§ Task description: Return a copy of every line in the data below that contains "other".

§ Edit tracking data:
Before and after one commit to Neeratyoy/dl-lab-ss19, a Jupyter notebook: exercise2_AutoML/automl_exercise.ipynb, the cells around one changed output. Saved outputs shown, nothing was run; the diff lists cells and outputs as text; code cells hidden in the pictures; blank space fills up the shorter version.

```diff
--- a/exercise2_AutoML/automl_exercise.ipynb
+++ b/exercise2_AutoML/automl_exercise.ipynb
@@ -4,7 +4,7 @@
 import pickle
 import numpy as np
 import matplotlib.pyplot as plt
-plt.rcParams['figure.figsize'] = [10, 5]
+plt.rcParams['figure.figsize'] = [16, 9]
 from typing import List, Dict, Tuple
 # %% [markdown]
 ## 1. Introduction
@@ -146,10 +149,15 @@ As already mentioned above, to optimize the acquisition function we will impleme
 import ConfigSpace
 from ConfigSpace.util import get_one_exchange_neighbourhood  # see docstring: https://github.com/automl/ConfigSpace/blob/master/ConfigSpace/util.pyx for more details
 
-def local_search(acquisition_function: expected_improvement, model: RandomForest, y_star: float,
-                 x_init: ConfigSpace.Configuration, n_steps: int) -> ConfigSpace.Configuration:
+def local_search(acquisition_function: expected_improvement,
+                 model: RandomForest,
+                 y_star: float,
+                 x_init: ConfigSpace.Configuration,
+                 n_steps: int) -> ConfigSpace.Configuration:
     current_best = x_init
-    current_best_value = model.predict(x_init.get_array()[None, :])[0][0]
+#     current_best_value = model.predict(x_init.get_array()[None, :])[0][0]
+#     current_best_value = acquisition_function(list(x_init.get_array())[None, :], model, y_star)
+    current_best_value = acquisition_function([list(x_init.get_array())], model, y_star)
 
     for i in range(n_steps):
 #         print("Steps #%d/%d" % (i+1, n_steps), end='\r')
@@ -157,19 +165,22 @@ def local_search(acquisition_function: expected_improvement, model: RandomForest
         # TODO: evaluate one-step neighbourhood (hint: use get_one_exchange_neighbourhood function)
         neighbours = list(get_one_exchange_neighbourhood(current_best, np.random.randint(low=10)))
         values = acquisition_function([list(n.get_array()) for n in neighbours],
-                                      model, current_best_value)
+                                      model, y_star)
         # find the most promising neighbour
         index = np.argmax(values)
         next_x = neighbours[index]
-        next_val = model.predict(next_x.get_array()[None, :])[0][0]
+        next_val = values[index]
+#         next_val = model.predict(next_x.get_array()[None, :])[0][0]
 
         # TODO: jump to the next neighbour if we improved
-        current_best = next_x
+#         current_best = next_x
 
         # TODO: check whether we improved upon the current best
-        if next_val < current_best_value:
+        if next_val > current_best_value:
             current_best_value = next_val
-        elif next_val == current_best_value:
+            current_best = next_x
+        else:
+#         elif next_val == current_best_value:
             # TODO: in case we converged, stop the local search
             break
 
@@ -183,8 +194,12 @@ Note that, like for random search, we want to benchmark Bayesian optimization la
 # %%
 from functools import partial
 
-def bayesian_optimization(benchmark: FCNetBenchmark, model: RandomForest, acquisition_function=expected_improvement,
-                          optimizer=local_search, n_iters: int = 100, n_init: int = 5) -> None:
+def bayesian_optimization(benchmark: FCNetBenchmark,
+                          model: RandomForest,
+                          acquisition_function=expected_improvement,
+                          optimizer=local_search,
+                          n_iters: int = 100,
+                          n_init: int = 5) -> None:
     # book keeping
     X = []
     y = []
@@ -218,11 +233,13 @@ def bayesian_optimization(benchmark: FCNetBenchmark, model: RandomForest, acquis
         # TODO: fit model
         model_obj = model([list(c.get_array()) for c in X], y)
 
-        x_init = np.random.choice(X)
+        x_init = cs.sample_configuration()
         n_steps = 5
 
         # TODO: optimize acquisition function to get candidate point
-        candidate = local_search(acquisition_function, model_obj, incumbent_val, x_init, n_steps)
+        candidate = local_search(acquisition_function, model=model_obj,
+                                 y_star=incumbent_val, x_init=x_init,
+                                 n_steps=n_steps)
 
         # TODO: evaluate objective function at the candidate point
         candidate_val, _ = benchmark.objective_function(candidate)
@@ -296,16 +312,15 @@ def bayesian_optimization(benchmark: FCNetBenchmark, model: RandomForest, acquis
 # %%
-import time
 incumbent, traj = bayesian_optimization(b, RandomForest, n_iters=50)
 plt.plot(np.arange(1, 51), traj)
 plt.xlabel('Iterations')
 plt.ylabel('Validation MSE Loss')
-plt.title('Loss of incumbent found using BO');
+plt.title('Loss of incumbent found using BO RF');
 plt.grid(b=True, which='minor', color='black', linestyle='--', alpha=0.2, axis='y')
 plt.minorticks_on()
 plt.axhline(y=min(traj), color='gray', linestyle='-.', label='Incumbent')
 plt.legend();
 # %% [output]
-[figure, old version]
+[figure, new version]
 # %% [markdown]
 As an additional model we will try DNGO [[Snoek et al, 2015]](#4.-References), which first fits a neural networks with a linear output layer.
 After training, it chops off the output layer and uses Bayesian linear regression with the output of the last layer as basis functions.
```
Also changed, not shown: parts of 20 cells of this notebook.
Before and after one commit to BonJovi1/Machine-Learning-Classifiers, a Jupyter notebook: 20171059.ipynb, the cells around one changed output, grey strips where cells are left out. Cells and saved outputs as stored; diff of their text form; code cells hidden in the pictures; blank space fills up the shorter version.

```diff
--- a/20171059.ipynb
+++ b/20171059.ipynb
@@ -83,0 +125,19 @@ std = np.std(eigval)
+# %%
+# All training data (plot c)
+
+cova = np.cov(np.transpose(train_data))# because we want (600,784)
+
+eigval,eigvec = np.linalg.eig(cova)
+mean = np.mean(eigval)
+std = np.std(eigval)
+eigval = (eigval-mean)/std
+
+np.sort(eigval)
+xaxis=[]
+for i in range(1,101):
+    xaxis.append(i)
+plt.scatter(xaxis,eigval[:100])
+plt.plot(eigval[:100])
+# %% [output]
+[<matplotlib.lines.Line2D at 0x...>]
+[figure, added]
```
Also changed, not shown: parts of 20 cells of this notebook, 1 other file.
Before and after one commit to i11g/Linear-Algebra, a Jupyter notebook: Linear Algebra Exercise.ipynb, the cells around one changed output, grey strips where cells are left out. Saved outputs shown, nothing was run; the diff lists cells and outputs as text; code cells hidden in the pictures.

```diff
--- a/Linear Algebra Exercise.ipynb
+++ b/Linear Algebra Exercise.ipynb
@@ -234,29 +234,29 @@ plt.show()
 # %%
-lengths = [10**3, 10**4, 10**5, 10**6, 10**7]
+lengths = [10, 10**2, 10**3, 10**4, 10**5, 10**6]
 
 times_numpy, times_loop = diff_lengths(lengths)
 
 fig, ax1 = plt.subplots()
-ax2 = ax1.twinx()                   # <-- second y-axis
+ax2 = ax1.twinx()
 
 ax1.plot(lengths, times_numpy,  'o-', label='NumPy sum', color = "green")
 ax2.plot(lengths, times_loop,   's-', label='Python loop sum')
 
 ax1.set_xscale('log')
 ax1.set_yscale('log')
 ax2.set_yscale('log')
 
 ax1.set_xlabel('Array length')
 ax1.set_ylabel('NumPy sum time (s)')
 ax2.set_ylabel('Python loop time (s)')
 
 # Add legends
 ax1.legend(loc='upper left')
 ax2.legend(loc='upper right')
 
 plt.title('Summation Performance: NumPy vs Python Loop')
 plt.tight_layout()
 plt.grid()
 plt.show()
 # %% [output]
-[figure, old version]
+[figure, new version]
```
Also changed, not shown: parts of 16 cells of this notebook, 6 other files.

§ Response:
Also changed, not shown: parts of 20 cells of this notebook, 1 other file.
Also changed, not shown: parts of 16 cells of this notebook, 6 other files.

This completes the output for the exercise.